Choo-Choo Charles Review
The little spider-engine that could not
Indie studios are often the source of whacky concepts because there is less risk if things go off the rails. With small teams and tiny budgets, indie games need not sell nearly as many copies as the big releases. And indie devs often have to come up with something weird just to be noticed amidst the barrage of smaller titles. Choo-Choo Charles is certainly quite a bizarre concept. It is a first-person survival-horror adventure where the main goal is to kill a sentient spider-train (aka Charles). And while many players might find the game appealing because it is unique, it is crudely put together and neither scary nor enjoyable.
You’re a monster hunter who has been given the task to take down Charles, the dangerous spider-train that roams free on the island of Aranearum. After an initial introduction with an old man that helps you get your own train, Charles attacks and the old man bites it. From there it is your job to navigate the island alone and find a way to kill Charles. Thankfully your train has a weapon on it, so once Charles takes enough damage he scurries off and heals. You need to find three supernatural eggs and use them at a specific site to coax Charles into a final battle, one from which he will not flee.
The island of Aranearum has train tracks that encircle it and a few that cut across the middle. Navigation is freeform, and the tracks have forking paths, so you will have to get off and flip levers to travel on the desired route. Your own train can go forward and reverse (no speed setting), and it will automatically stop if you jump off. The island is home to people that give you quests. The main ones relate to the eggs—they’re found in mines, but more on that later. A few provide additional guns for your train, like a rocket launcher and flamethrower. And the rest give you scrap that can be used to upgrade your train’s armor, damage, speed, and repair it if it takes damage from Charles or other threats.

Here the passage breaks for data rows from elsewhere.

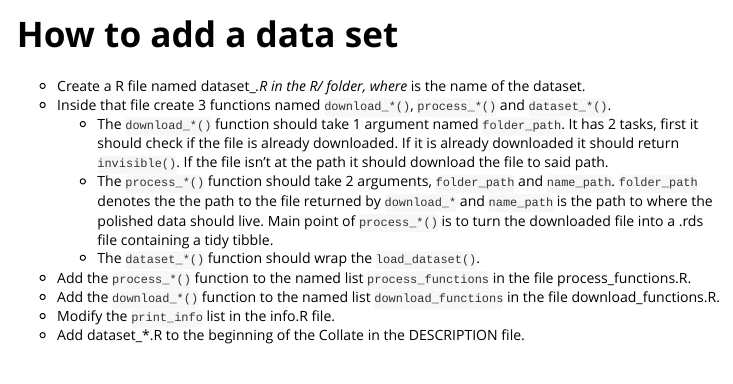
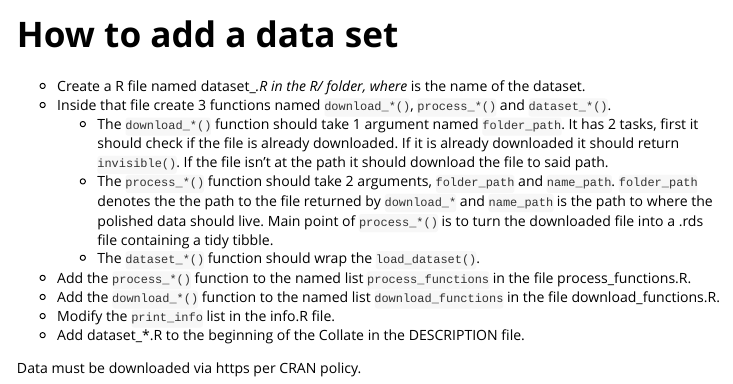
Before and after one commit to EmilHvitfeldt/textdata, an R Markdown document (vignettes/how-to-add-data.Rmd): the page in a window 1100 px wide, from its top. Rendered offline with R 4.5, knitr and Pandoc, with nearby package versions.

Commit message:
update vignette to reflect cran https policy

```diff
--- a/vignettes/how-to-add-data.Rmd
+++ b/vignettes/how-to-add-data.Rmd
@@ -23,3 +23,5 @@ knitr::opts_chunk$set(
 - Add the `download_*()` function to the named list `download_functions` in the file download_functions.R.
 - Modify the `print_info` list in the info.R file.
 - Add dataset_*.R to the beginning of the Collate in the DESCRIPTION file.
+
+Data must be downloaded via https per CRAN policy.
```
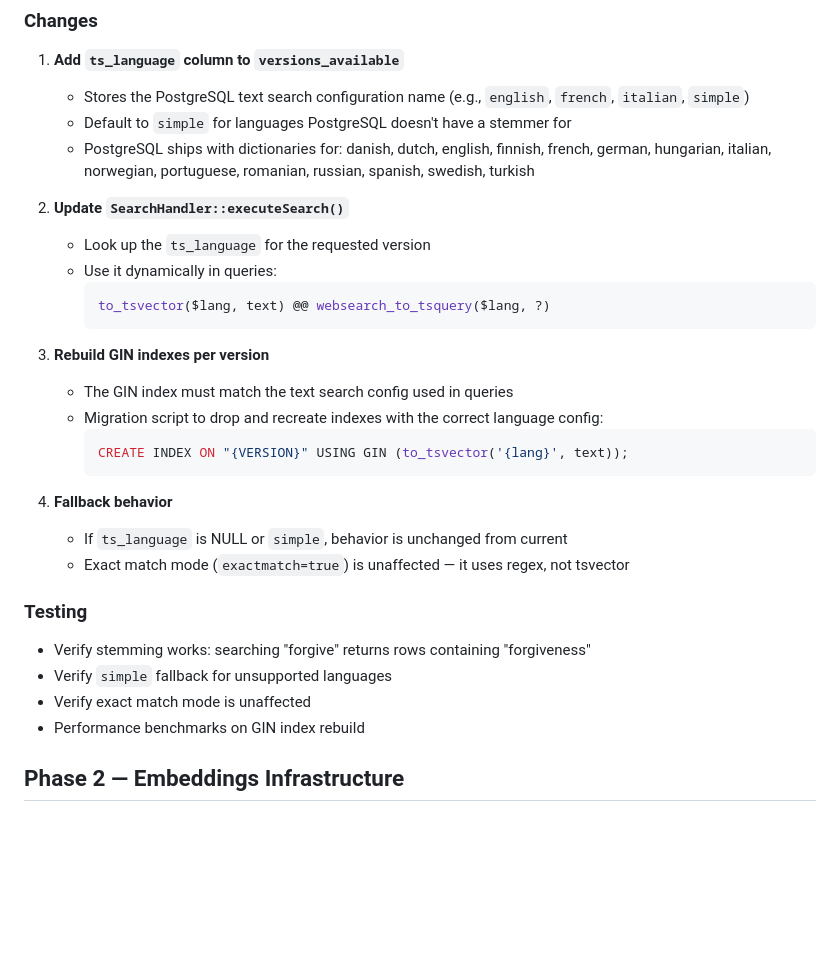
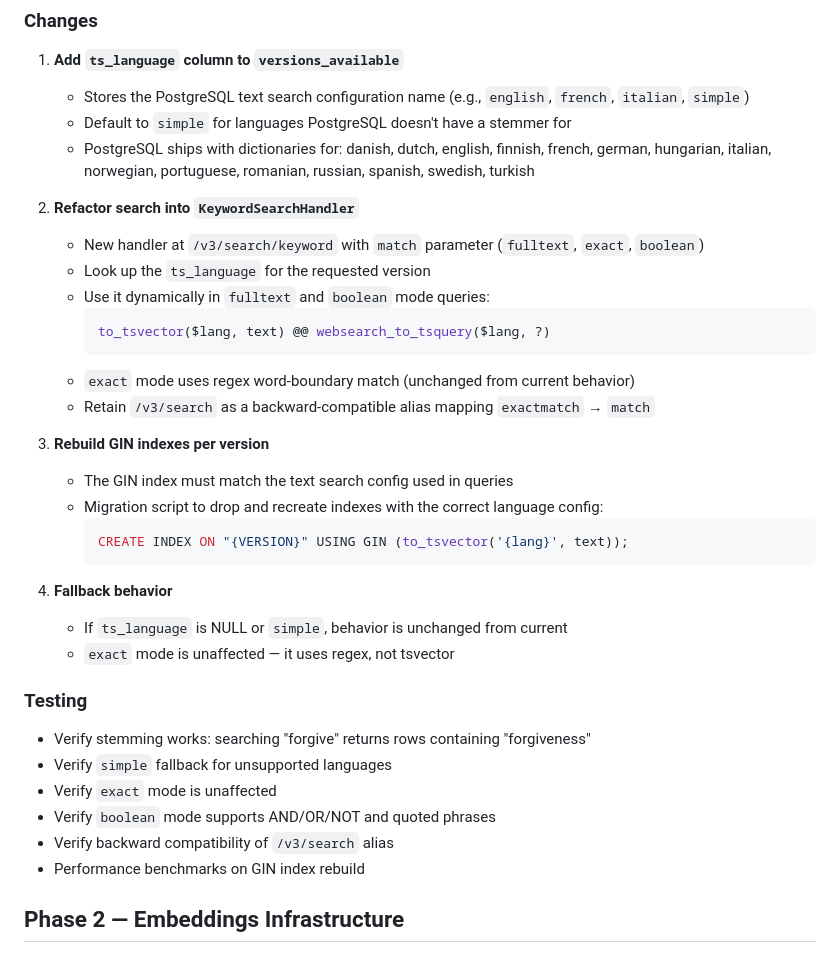
Before and after one commit to BibleGet-I-O/endpoint, a Markdown page: docs/plans/semantic-search-and-stemming.md, the part around one of its changes. GitHub-like rendering; blank space fills up the shorter version.

````diff
--- a/docs/plans/semantic-search-and-stemming.md
+++ b/docs/plans/semantic-search-and-stemming.md
@@ -27,12 +88,15 @@ Concordance-style stemming, semantic (embedding-based) search, and a "find simil
    - Default to `simple` for languages PostgreSQL doesn't have a stemmer for
    - PostgreSQL ships with dictionaries for: danish, dutch, english, finnish, french, german, hungarian, italian, norwegian, portuguese, romanian, russian, spanish, swedish, turkish
 
-2. **Update `SearchHandler::executeSearch()`**
+2. **Refactor search into `KeywordSearchHandler`**
+   - New handler at `/v3/search/keyword` with `match` parameter (`fulltext`, `exact`, `boolean`)
    - Look up the `ts_language` for the requested version
-   - Use it dynamically in queries:
+   - Use it dynamically in `fulltext` and `boolean` mode queries:
      ```sql
      to_tsvector($lang, text) @@ websearch_to_tsquery($lang, ?)
      ```
+   - `exact` mode uses regex word-boundary match (unchanged from current behavior)
+   - Retain `/v3/search` as a backward-compatible alias mapping `exactmatch` → `match`
 
 3. **Rebuild GIN indexes per version**
    - The GIN index must match the text search config used in queries
@@ -43,13 +107,15 @@ Concordance-style stemming, semantic (embedding-based) search, and a "find simil
 
 4. **Fallback behavior**
    - If `ts_language` is NULL or `simple`, behavior is unchanged from current
-   - Exact match mode (`exactmatch=true`) is unaffected — it uses regex, not tsvector
+   - `exact` mode is unaffected — it uses regex, not tsvector
 
 ### Testing
 
 - Verify stemming works: searching "forgive" returns rows containing "forgiveness"
 - Verify `simple` fallback for unsupported languages
-- Verify exact match mode is unaffected
+- Verify `exact` mode is unaffected
+- Verify `boolean` mode supports AND/OR/NOT and quoted phrases
+- Verify backward compatibility of `/v3/search` alias
 - Performance benchmarks on GIN index rebuild
 
 ## Phase 2 — Embeddings Infrastructure
````
Also changed, not shown: other parts of docs/plans/semantic-search-and-stemming.md (+88 -30 lines).
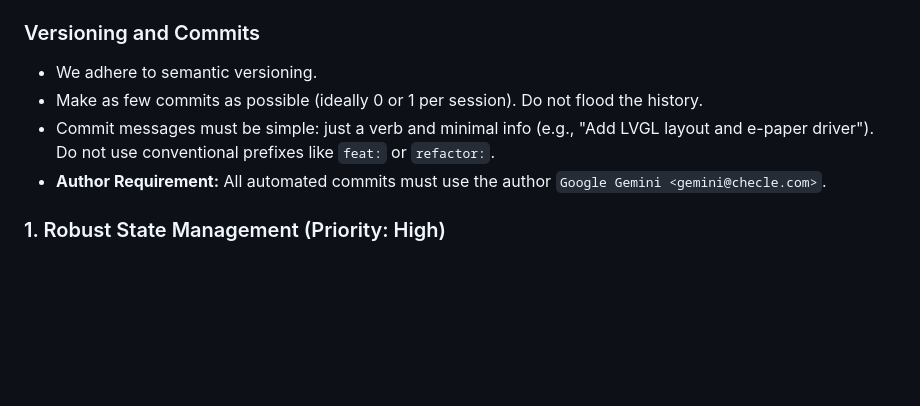
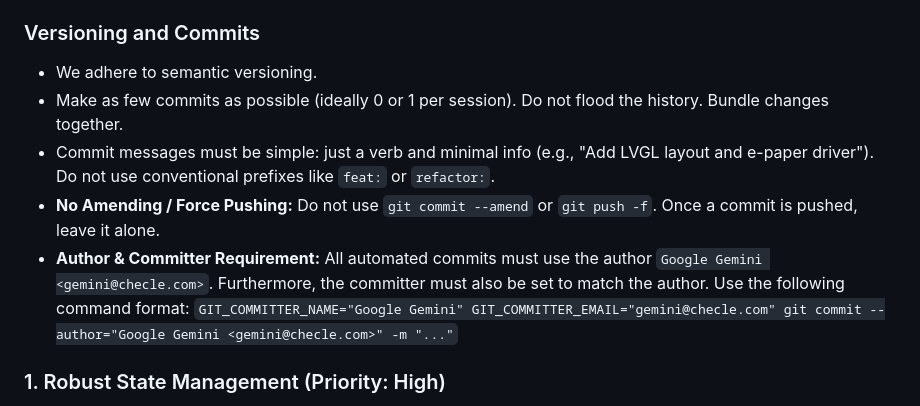
Before and after one commit to Checle/Tokmak, a Markdown page: GEMINI.md, the part around the change. Drawn GitHub-style; blank space fills up the shorter version.

Commit message:
Update commit rules in roadmap

```diff
--- a/GEMINI.md
+++ b/GEMINI.md
@@ -20,9 +20,11 @@ Tokmak is a SwiftUI-compatible framework for Embedded Swift using LVGL. It focus
 
 ### Versioning and Commits
 - We adhere to semantic versioning.
-- Make as few commits as possible (ideally 0 or 1 per session). Do not flood the history.
+- Make as few commits as possible (ideally 0 or 1 per session). Do not flood the history. Bundle changes together.
 - Commit messages must be simple: just a verb and minimal info (e.g., "Add LVGL layout and e-paper driver"). Do not use conventional prefixes like `feat:` or `refactor:`.
-- **Author Requirement:** All automated commits must use the author `Google Gemini <gemini@checle.com>`.
+- **No Amending / Force Pushing:** Do not use `git commit --amend` or `git push -f`. Once a commit is pushed, leave it alone.
+- **Author & Committer Requirement:** All automated commits must use the author `Google Gemini <gemini@checle.com>`. Furthermore, the committer must also be set to match the author. Use the following command format:
+  `GIT_COMMITTER_NAME="Google Gemini" GIT_COMMITTER_EMAIL="gemini@checle.com" git commit --author="Google Gemini <gemini@checle.com>" -m "..."`
 
 ### 1. Robust State Management (Priority: High)
 - [ ] Implement `visitProperties` in common views or provide a macro-like solution (if possible in Swift Embedded) to avoid manual implementation.
```
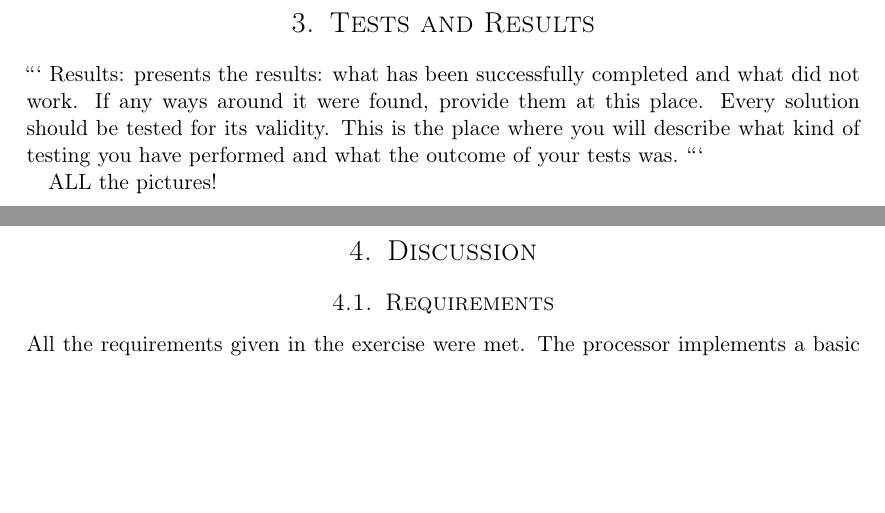
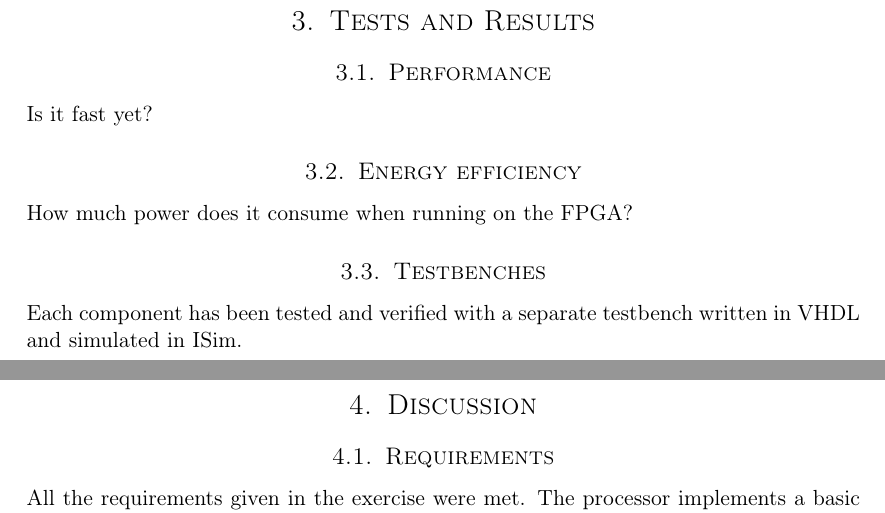
Before and after one commit to cristeahub/dmkonst, a LaTeX document (report-ex1/report.tex, which reads report-ex1/tests-results/tests-results.tex): two parts of pages 9 and 10 of 16, joined at a grey line, cut so that both start at the same text, the shorter picture padded with empty space. Compiled offline with pdfLaTeX.

Commit message:
tests and results outline

````diff
--- a/report-ex1/tests-results/tests-results.tex
+++ b/report-ex1/tests-results/tests-results.tex
@@ -1,9 +1,17 @@
 \section{Tests and Results}
 
-```
-Results: presents the results: what has been successfully completed and what did not work.
-If any ways around it were found, provide them at this place. Every solution should be tested for its validity.
-This is the place where you will describe what kind of testing you have performed and what the outcome of your tests was.
-```
+% Results: presents the results: what has been successfully completed and what did not work.
+% If any ways around it were found, provide them at this place. Every solution should be tested for its validity.
+% This is the place where you will describe what kind of testing you have performed and what the outcome of your tests was.
 
-ALL the pictures!
+\subsection{Performance}
+
+Is it fast yet?
+
+\subsection{Energy efficiency}
+
+How much power does it consume when running on the FPGA?
+
+\subsection{Testbenches}
+
+Each component has been tested and verified with a separate testbench written in VHDL and simulated in ISim.
````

All the side quests are boring and simple. Most are fetch tasks that feature silly characters with a bit of flavor text to try and add some lore to the world. It is all very crude, although at least they’re often quick to complete. Along the way to quest locations, you can find spare scrap lying about, which is handy because you lose some if you die. Charles shows up relatively infrequently but he kills quickly. He cannot enter structures, so having a navigation strategy, via the overhead map that shows buildings, helps to lower risk. Encounters with Charles while on the train were less common than those on foot.
Tension can rise when you’re roaming the woodland area alone and hear Charles’ train whistle in the distance. Maybe you’ll see him charging across the hill and the music kicks in to let you know a pursuit has begun. Initially it can be unsettling, but the horror element is surprisingly mediocre and quickly loses steam. For starters, Charles can get stuck on the world geometry and the music drowns out his natural spooky train sounds. And dying to Charles is generally not a big deal; you lose a few pieces of scrap and respawn back at your train. Then you can probably complete the quest without issue since Charles will not be around. He seems to randomly roam so luck will play a role while you explore the island.
Charles is not the only threat on the island. A crazy gang of mask wearing fanatics will give chase and unload their shotguns from close range. While you can use the train’s weapons to kill these goons, encounters are usually away from the tracks. Like in the mines, with the eggs, they’ll walk through tunnels and whistle. This seems to be where you’re meant to be stealthy, but it is horribly implemented and rarely works. The fanatics see you from insane distances, even in the dark. Then you must run, and although they’ll chase across the open forests for ages, they get lost in the maze-like mines as you’re just a bit quicker. These masked idiots are silly and annoying, as well as broken sometimes when they get stuck.
Indie titles below $20 USD come with lower presentation expectations but the visuals in Choo-Choo Charles compare poorly to games that are now over two decades old. Interiors are featureless. Character models (with no lip syncing) are hideous. Charles will clip through buildings when you’re hiding inside them. The world geometry is simple, with repeating trees and bland woodland paths. Even the setting is cliché, with fog and stormy weather, although adequate for its purposes. There is no artistic flair or unique presentation style to be found here. The only things that get a pass mark are your own train (with custom paint colors) and Charles.
But Choo-Choo Charles’ ugly visuals are not the reason why it is a poor experience. The game is just boring, even though it is quite short. Completing it, and doing all of the uninteresting fetch quests, will take just over two hours, and that includes dying a few times. The crudity of the entire adventure is draining and it gets old quickly. It is not scary and only occasionally tense as you hear Charles’s distant whistle while away from shelter. And yet, while awful, there is something intriguing under all this mess—a simple template of an upgradable mobile home and an unpredictable threat. If a sequel had wholesale changes and many, many refinements, it might be worth playing. But that, as they say, is a long way down the track.